What lines of the data hold the string "right"? Pull each one out.

*** Block opens ***

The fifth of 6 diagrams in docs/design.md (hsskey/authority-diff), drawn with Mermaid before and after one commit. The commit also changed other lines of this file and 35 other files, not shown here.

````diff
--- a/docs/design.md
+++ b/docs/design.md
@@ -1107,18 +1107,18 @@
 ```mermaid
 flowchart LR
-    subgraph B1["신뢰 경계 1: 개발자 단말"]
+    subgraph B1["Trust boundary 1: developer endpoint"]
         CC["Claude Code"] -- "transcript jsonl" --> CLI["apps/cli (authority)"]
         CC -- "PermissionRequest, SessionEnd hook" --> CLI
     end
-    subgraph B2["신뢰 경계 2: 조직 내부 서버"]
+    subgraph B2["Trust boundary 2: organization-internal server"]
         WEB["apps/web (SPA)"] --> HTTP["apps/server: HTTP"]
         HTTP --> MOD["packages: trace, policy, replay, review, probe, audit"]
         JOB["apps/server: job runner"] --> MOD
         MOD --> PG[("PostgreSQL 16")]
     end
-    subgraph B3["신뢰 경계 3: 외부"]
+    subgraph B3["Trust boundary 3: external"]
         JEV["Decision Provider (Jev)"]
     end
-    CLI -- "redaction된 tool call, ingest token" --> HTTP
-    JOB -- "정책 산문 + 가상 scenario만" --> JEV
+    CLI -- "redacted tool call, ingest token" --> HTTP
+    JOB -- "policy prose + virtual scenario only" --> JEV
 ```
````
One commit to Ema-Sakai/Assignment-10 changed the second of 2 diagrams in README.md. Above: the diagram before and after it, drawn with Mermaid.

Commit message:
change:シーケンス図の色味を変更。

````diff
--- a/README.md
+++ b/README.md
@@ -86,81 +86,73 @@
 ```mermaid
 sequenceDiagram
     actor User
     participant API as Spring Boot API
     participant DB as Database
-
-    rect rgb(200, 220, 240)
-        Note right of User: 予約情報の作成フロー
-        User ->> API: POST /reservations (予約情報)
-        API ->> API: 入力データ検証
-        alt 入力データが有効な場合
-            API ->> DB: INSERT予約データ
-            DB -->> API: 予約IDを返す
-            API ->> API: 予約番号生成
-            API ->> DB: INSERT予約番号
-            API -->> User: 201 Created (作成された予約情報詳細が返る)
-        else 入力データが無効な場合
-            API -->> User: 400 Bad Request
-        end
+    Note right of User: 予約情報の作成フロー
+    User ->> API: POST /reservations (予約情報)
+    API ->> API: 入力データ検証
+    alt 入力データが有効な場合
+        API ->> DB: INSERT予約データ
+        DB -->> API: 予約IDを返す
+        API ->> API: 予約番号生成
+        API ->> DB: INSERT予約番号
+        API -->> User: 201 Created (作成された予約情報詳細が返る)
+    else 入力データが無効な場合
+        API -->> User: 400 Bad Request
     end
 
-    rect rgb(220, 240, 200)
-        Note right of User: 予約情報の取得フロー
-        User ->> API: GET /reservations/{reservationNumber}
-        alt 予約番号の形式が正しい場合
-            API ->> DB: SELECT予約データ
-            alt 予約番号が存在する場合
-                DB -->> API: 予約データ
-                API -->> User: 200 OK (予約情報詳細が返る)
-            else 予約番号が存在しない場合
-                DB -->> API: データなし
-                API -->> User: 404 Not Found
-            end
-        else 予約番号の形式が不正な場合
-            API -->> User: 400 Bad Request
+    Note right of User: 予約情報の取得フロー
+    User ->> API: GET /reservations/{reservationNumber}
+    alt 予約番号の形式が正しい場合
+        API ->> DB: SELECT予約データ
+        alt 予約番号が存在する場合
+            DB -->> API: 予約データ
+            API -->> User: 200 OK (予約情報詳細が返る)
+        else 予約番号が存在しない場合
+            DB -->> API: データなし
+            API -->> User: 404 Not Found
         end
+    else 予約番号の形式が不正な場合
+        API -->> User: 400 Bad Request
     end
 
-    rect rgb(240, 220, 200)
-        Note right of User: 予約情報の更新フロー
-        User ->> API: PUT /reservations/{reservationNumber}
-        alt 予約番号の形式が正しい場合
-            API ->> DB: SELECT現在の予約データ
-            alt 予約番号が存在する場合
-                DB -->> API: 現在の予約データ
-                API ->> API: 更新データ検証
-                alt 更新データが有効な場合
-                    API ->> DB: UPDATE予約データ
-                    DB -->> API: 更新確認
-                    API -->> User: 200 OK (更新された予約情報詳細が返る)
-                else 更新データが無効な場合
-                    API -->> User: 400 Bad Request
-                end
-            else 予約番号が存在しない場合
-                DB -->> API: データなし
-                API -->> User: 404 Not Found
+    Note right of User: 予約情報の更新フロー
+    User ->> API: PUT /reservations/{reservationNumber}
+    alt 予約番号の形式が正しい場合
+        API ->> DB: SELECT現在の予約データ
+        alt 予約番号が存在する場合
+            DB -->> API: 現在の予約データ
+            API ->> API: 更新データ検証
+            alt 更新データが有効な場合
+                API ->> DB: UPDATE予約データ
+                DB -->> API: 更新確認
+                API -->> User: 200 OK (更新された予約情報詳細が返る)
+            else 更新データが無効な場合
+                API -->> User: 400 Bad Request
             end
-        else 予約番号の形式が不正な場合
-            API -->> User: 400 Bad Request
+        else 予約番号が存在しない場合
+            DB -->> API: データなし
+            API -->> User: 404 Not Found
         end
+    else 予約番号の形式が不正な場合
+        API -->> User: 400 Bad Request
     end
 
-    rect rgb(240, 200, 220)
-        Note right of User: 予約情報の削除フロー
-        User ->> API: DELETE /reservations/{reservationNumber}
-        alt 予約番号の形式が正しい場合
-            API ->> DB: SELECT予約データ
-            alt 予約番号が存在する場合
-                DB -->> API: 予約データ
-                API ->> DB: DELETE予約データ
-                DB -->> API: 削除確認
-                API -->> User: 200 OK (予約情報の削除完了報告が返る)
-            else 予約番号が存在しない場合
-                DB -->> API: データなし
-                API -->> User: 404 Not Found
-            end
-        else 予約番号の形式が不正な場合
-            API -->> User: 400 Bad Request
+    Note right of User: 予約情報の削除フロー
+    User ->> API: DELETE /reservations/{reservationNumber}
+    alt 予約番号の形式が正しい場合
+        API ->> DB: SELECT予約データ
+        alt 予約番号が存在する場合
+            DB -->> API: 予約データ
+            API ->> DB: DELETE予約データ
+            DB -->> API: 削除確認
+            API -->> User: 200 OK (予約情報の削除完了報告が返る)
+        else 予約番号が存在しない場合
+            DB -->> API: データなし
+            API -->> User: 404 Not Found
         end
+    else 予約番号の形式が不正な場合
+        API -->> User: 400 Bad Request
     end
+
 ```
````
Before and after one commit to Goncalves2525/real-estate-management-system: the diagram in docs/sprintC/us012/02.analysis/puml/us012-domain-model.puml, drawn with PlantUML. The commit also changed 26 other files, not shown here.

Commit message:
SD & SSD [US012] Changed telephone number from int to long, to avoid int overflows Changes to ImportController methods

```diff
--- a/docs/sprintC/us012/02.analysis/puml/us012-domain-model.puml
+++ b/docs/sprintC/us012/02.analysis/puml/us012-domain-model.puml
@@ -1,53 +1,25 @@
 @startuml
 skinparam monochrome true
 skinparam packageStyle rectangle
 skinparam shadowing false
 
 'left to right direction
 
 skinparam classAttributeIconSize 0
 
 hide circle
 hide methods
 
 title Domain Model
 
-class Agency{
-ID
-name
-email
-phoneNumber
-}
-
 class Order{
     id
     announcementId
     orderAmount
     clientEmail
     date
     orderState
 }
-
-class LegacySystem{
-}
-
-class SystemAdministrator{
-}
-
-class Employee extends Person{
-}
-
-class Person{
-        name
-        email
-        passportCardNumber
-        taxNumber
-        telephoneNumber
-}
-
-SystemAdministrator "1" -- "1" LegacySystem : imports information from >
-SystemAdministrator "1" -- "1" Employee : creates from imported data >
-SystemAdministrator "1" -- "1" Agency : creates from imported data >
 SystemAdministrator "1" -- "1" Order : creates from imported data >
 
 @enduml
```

*** Block closes ***

Result of this task>
-        Note right of User: 予約情報の作成フロー
+    Note right of User: 予約情報の作成フロー
-        Note right of User: 予約情報の取得フロー
+    Note right of User: 予約情報の取得フロー
-        Note right of User: 予約情報の更新フロー
+    Note right of User: 予約情報の更新フロー
-        Note right of User: 予約情報の削除フロー
+    Note right of User: 予約情報の削除フロー
 'left to right direction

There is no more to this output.